    Ken Bloom Guest

    Try writing the whole OO interface in C++, and letting SWIG do the
    mapping into ruby for you.

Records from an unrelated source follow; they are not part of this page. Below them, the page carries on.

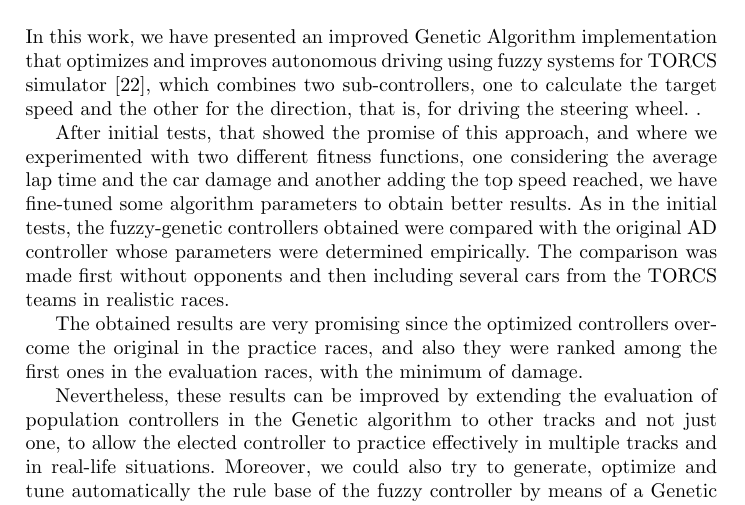
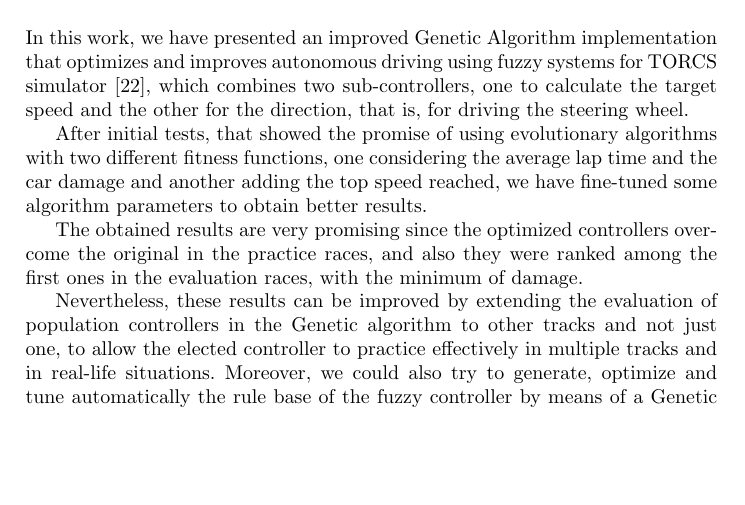
Before and after one commit to salem23/EVOSTAR_2018_GA_FUZZY, a LaTeX thesis (GA_FUZZY_torcs_IPMU18.tex): part of page 10 of 12, cut so that both start at the same text, the shorter picture padded with empty space. Compiled offline with pdfLaTeX; the source files are stored in an older character set and shown here as Unicode.

Commit message:
Revision of conclusions
@salem23 you have to really look at the results and compare the two fitness functions, from that, gather some insight on what's important and what's not in the fitness function so that we can use a single fitness function in the future.

The values of ß and $\alpha$ need to be discussed a bit too. Would the situation change with different values?

Finally, it's important to assess the important selling point of the paper, using fuzzy controllers. Is it better or worse than other alternatives like neural networks?

```diff
--- a/GA_FUZZY_torcs_IPMU18.tex
+++ b/GA_FUZZY_torcs_IPMU18.tex
@@ -840,17 +840,12 @@ average speed compared to the others and that our controller can not compensate
 In this work, we have presented an improved Genetic Algorithm implementation that
 optimizes and improves autonomous  driving using fuzzy systems for TORCS simulator
 \cite{evo17}, which combines two sub-controllers, one to
-calculate the target speed and the other for the direction, that is, for driving the steering wheel. .
+calculate the target speed and the other for the direction, that is, for driving the steering wheel.
 
-After initial tests, that showed the promise of this approach, and
-where we experimented with two different fitness functions, one
+After initial tests, that showed the promise of using evolutionary algorithms with two different fitness functions, one
 considering the average lap time and the car damage and another adding
 the top speed reached, we have fine-tuned some algorithm parameters to
-obtain better results. As in the initial tests, the fuzzy-genetic
-controllers obtained were compared with the original AD controller
-whose parameters were determined empirically. The comparison was made
-first without opponents and then including several cars from the TORCS
-teams in realistic races.
+obtain better results.
 
 The obtained results are very promising since the optimized
 controllers overcome the original in the practice races, and also they
```
Also changed, not shown: GA_FUZZY_torcs_IPMU18.tex (2 more changed lines).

SWIG knows (with appropriate includes) about
    std::vector (which maps to Array) and std::string (which maps to String).

    Ken Bloom, Jan 28, 2008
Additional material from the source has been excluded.